• **Task to complete**: Each line below that contains the word "reply" is to be counted; give only the final number.

(Edit tracking data)
--*--

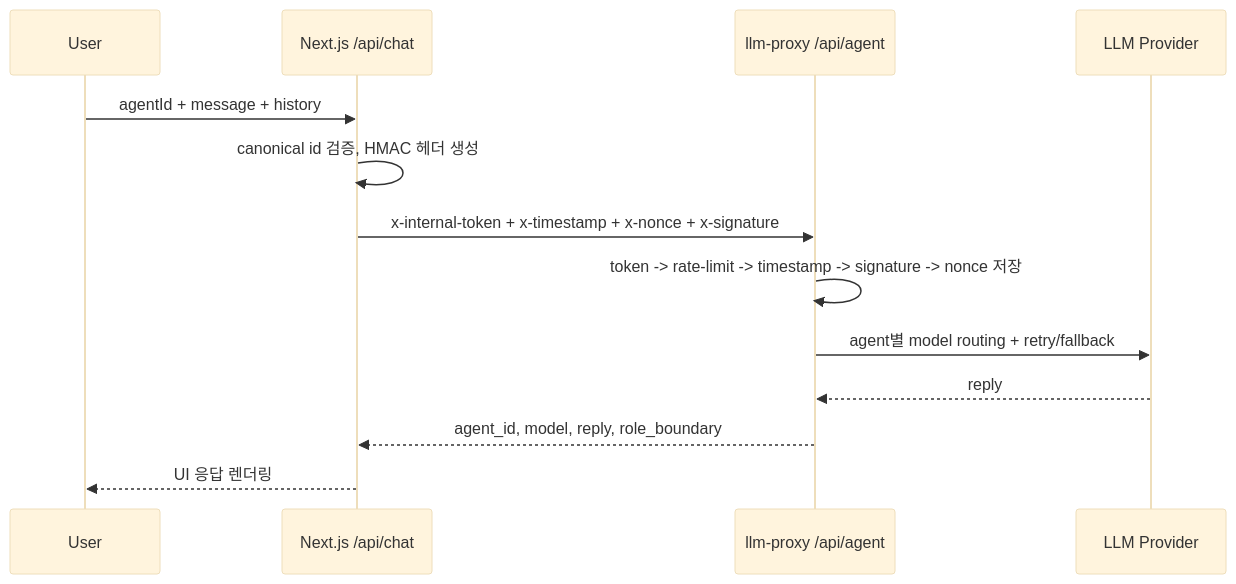
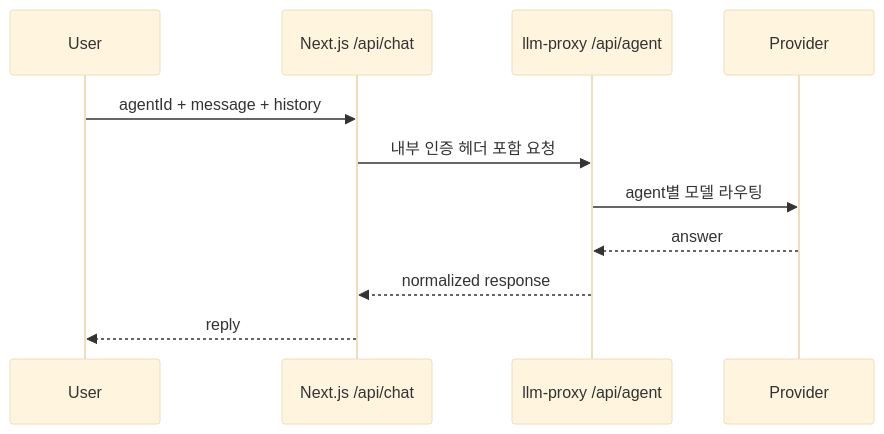
The second of 3 diagrams in docs/ARCHITECTURE.md (Merchantlee99/Personal-AI-agent-v2), drawn with Mermaid (base theme) before and after one commit. The commit also changed other lines of this file and 5 other files, not shown here.

Commit message:
docs: restructure architecture/security/ops docs and add use-cases (#7)

````diff
--- a/docs/ARCHITECTURE.md
+++ b/docs/ARCHITECTURE.md
@@ -47,16 +69,14 @@
 ```mermaid
 sequenceDiagram
-  participant User
+  participant U as User
   participant FE as Next.js /api/chat
   participant PX as llm-proxy /api/agent
-  participant LLM as LLM Provider
+  participant LLM as Provider
 
-  User->>FE: agentId + message + history
-  FE->>FE: canonical id 검증, HMAC 헤더 생성
-  FE->>PX: x-internal-token + x-timestamp + x-nonce + x-signature
-  PX->>PX: token -> rate-limit -> timestamp -> signature -> nonce 저장
-  PX->>LLM: agent별 model routing + retry/fallback
-  LLM-->>PX: reply
-  PX-->>FE: agent_id, model, reply, role_boundary
-  FE-->>User: UI 응답 렌더링
+  U->>FE: agentId + message + history
+  FE->>PX: 내부 인증 헤더 포함 요청
+  PX->>LLM: agent별 모델 라우팅
+  LLM-->>PX: answer
+  PX-->>FE: normalized response
+  FE-->>U: reply
 ```
````
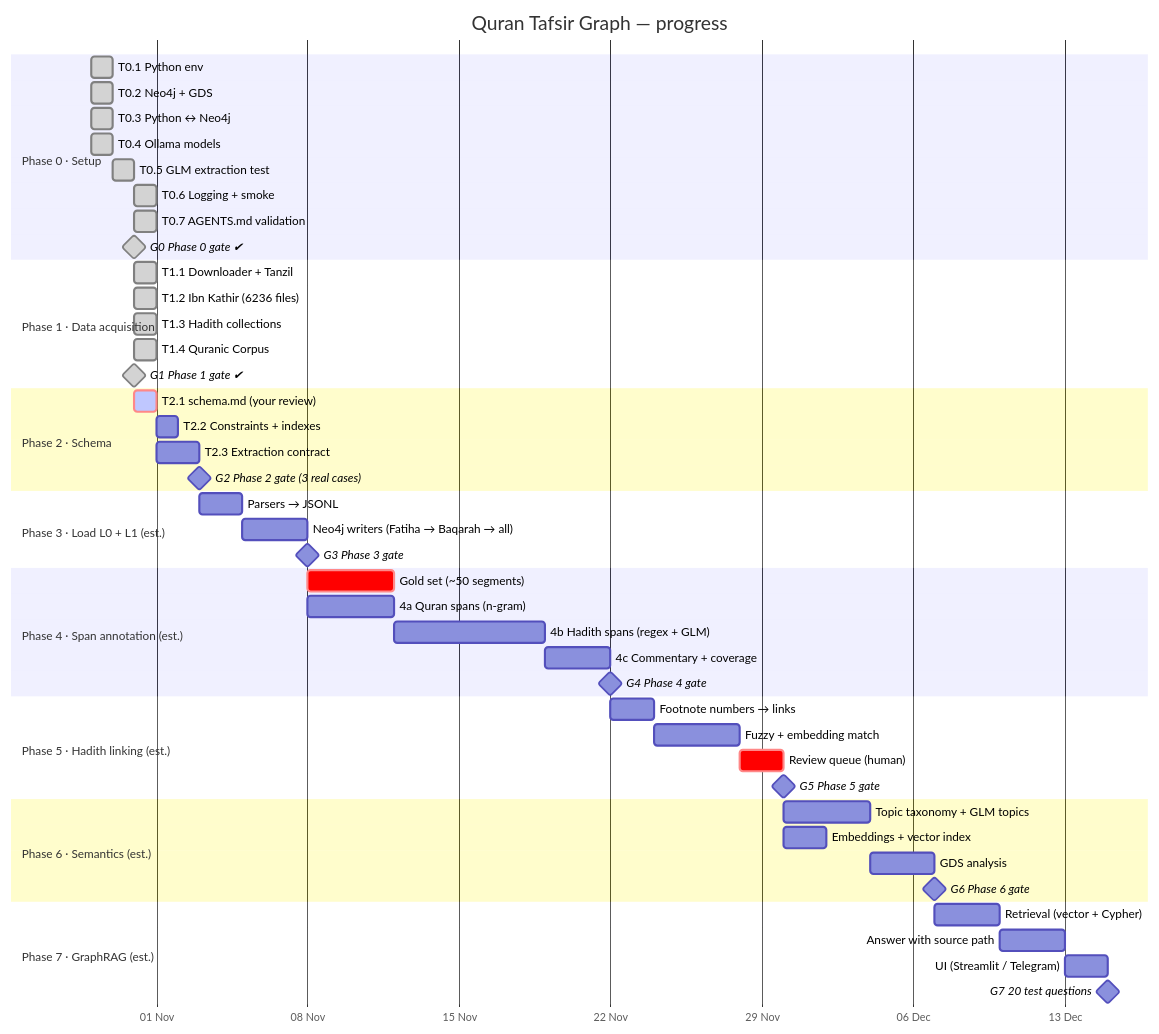
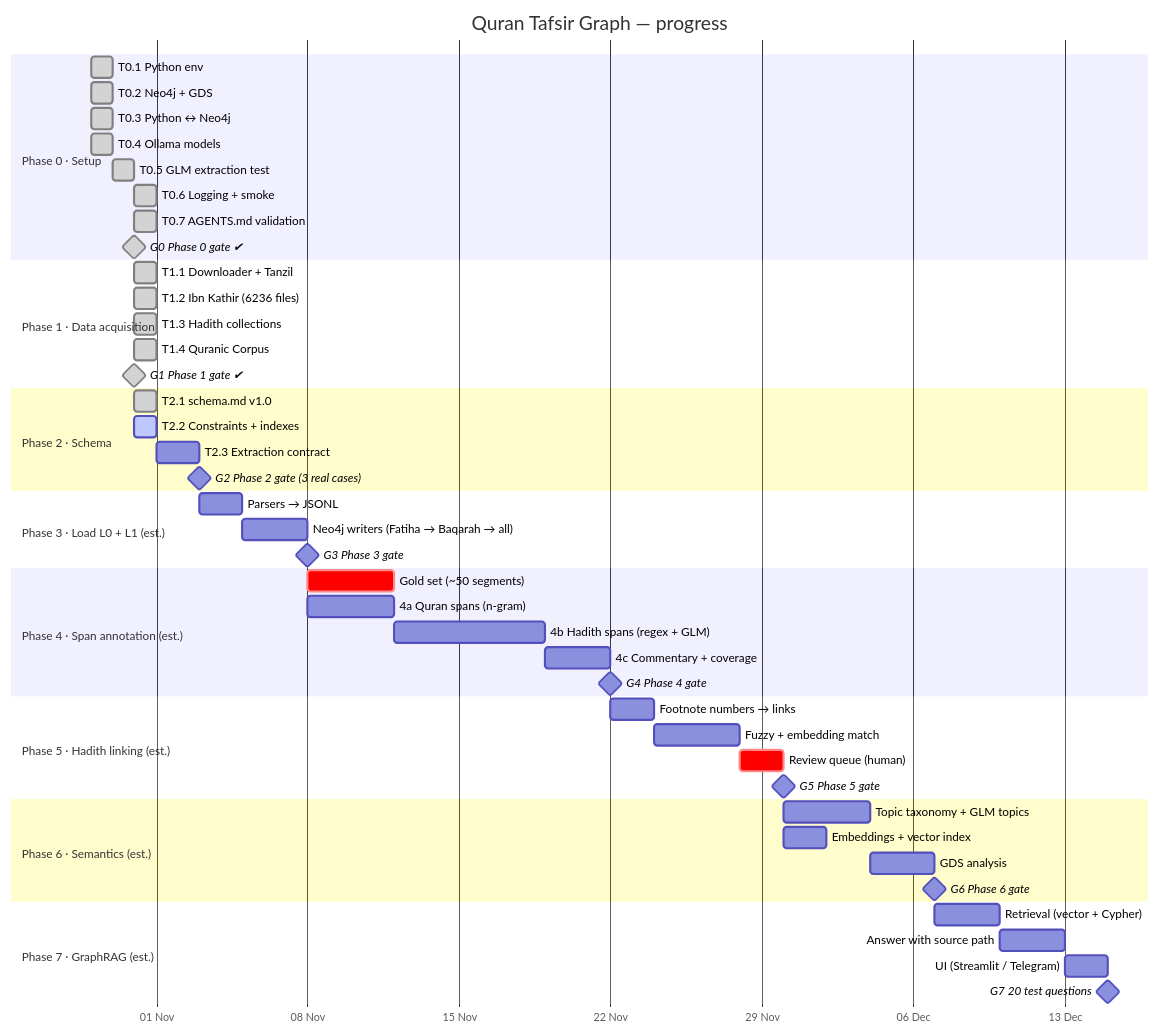
One commit to mohamed-soubhi/quran-graph changed the diagram in docs/GANTT.md. Above: the diagram before and after it, drawn with Mermaid. The commit also changed other lines of this file and 4 other files, not shown here.

First line of the commit message:
T2.1: schema v1.0 approved (Option A storage, Lemma nodes)

````diff
--- a/docs/GANTT.md
+++ b/docs/GANTT.md
@@ -9,60 +9,60 @@
 ```mermaid
 gantt
     title Quran Tafsir Graph — progress
     dateFormat YYYY-MM-DD
     axisFormat %d %b
     todayMarker stroke-width:3px,stroke:#d33
 
     section Phase 0 · Setup
     T0.1 Python env                 :done, t01, 2026-10-29, 1d
     T0.2 Neo4j + GDS                :done, t02, 2026-10-29, 1d
     T0.3 Python ↔ Neo4j             :done, t03, 2026-10-29, 1d
     T0.4 Ollama models              :done, t04, 2026-10-29, 1d
     T0.5 GLM extraction test        :done, t05, 2026-10-30, 1d
     T0.6 Logging + smoke            :done, t06, 2026-10-31, 1d
     T0.7 AGENTS.md validation       :done, t07, 2026-10-31, 1d
     G0 Phase 0 gate ✔               :milestone, done, g0, 2026-10-31, 0d
 
     section Phase 1 · Data acquisition
     T1.1 Downloader + Tanzil        :done, t11, 2026-10-31, 1d
     T1.2 Ibn Kathir (6236 files)    :done, t12, 2026-10-31, 1d
     T1.3 Hadith collections         :done, t13, 2026-10-31, 1d
     T1.4 Quranic Corpus            :done, t14, 2026-10-31, 1d
     G1 Phase 1 gate ✔               :milestone, done, g1, 2026-10-31, 0d
 
     section Phase 2 · Schema
-    T2.1 schema.md (your review)    :crit, active, t21, 2026-10-31, 1d
-    T2.2 Constraints + indexes      :t22, after t21, 1d
+    T2.1 schema.md v1.0            :done, t21, 2026-10-31, 1d
+    T2.2 Constraints + indexes      :active, t22, 2026-10-31, 1d
     T2.3 Extraction contract        :t23, after t21, 2d
     G2 Phase 2 gate (3 real cases)  :milestone, g2, after t23, 0d
 
     section Phase 3 · Load L0 + L1 (est.)
     Parsers → JSONL                 :p3a, after g2, 2d
     Neo4j writers (Fatiha → Baqarah → all) :p3b, after p3a, 3d
     G3 Phase 3 gate                 :milestone, g3, after p3b, 0d
 
     section Phase 4 · Span annotation (est.)
     Gold set (~50 segments)         :crit, p4g, after g3, 4d
     4a Quran spans (n-gram)         :p4a, after g3, 4d
     4b Hadith spans (regex + GLM)   :p4b, after p4a, 7d
     4c Commentary + coverage        :p4c, after p4b, 3d
     G4 Phase 4 gate                 :milestone, g4, after p4c, 0d
 
     section Phase 5 · Hadith linking (est.)
     Footnote numbers → links        :p5a, after g4, 2d
     Fuzzy + embedding match         :p5b, after p5a, 4d
     Review queue (human)            :crit, p5c, after p5b, 2d
     G5 Phase 5 gate                 :milestone, g5, after p5c, 0d
 
     section Phase 6 · Semantics (est.)
     Topic taxonomy + GLM topics     :p6a, after g5, 4d
     Embeddings + vector index       :p6b, after g5, 2d
     GDS analysis                    :p6c, after p6a, 3d
     G6 Phase 6 gate                 :milestone, g6, after p6c, 0d
 
     section Phase 7 · GraphRAG (est.)
     Retrieval (vector + Cypher)     :p7a, after g6, 3d
     Answer with source path         :p7b, after p7a, 3d
     UI (Streamlit / Telegram)       :p7c, after p7b, 2d
     G7 20 test questions            :milestone, g7, after p7c, 0d
 ```
````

--*--

• **Response for this exercise**: 3